Share on other sites

How about Hazchem on a loco?

It has been a while since I did my road Haulage CPC but I think the Hazchem plate on the loco is not required but also prohibited as the Hazchem plate should be secured only to the vessel containing the hazardous substance

4 cropped.jpg

 

Phil

Link to post
Share on other sites

  • 3 months later...

Just a quick not to let people know that Steve at Railtec transfers has now produced a sheet of alternative numbers for UM Molasses tankers in OO to compliment his set of O gauge ones...... a good choice of numbers on a single sheet for both all red and blue/red versions.

Link to post
Share on other sites

  • 1 year later...

Thinking about buying some of the United Molasses versions.

 

Some questions, those running to Menstrie was it a block train or were they run in a mixed or speedlink for any part of the journey?

 

Most photos seem to have 8 or so in a rake, was it a fixed formation or would 4 or 6 be prototypical?

 

Livery wise most photos are of well weathered wagons on the branch and early 90s, is the Heljan livery with the UM logo suitable for the mid 80s?

 

Thanks

Link to post
Share on other sites

Looking at Paul Bartlett’s photo site it seems that the UM liveried tanks were withdrawn in 1981ish and were replaced by similar blue liveried vacuum braked tanks.
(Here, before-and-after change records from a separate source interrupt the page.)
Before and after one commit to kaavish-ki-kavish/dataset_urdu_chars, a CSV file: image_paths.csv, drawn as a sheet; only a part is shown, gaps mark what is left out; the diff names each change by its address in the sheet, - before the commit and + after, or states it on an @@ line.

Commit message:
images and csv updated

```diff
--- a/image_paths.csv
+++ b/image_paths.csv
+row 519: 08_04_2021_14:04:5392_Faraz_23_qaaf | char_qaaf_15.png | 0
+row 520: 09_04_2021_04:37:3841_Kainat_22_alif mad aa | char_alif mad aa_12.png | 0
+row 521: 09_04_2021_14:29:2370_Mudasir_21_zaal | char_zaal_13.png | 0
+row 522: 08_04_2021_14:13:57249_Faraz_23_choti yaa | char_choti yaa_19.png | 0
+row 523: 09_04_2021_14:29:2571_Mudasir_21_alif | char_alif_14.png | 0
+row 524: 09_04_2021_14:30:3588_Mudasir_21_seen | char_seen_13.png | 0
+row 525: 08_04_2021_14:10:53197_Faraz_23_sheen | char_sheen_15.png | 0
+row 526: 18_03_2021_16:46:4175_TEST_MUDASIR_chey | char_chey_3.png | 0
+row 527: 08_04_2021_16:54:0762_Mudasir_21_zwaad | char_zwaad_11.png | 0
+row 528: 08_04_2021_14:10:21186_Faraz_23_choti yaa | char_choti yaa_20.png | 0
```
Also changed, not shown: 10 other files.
These were then replaced in 1984 by air braked ex caustic soda tanks.

 

I had high hopes for a fleet of these Heljan tanks for my 1975 Alloa based layout and they are a pretty model. Unfortunately there are so many annoying faults that I have abandoned any thoughts of using them. I could just about cope with reworking the trenches that represent the weld lines on the tank, replacing the hugely overscale axleboxes and the clart on with making space for P4 wheels but resolving the excessive ride height finished off any enthusiasm and I decided to wait for the Oxford version or the long promised etched chassis for the Airfix/Dapol kit.

Link to post
Share on other sites

Looking at Paul Bartlett’s photo site it seems that the UM liveried tanks were withdrawn in 1981ish and were replaced by similar blue liveried vacuum braked tanks. These were then replaced in 1984 by air braked ex caustic soda tanks.

 

 

https://paulbartlett.zenfolio.com/unitedmolasses

 

https://paulbartlett.zenfolio.com/davismolasses

 

https://paulbartlett.zenfolio.com/procormolasses

 

Paul

Link to post
Share on other sites

Create an account or sign in to comment

You need to be a member in order to leave a comment

Create an account

Sign up for a new account in our community. It's easy!

Register a new account

Sign in

Already have an account? Sign in here.

Sign In Now
 Share

×
×
  • Create New...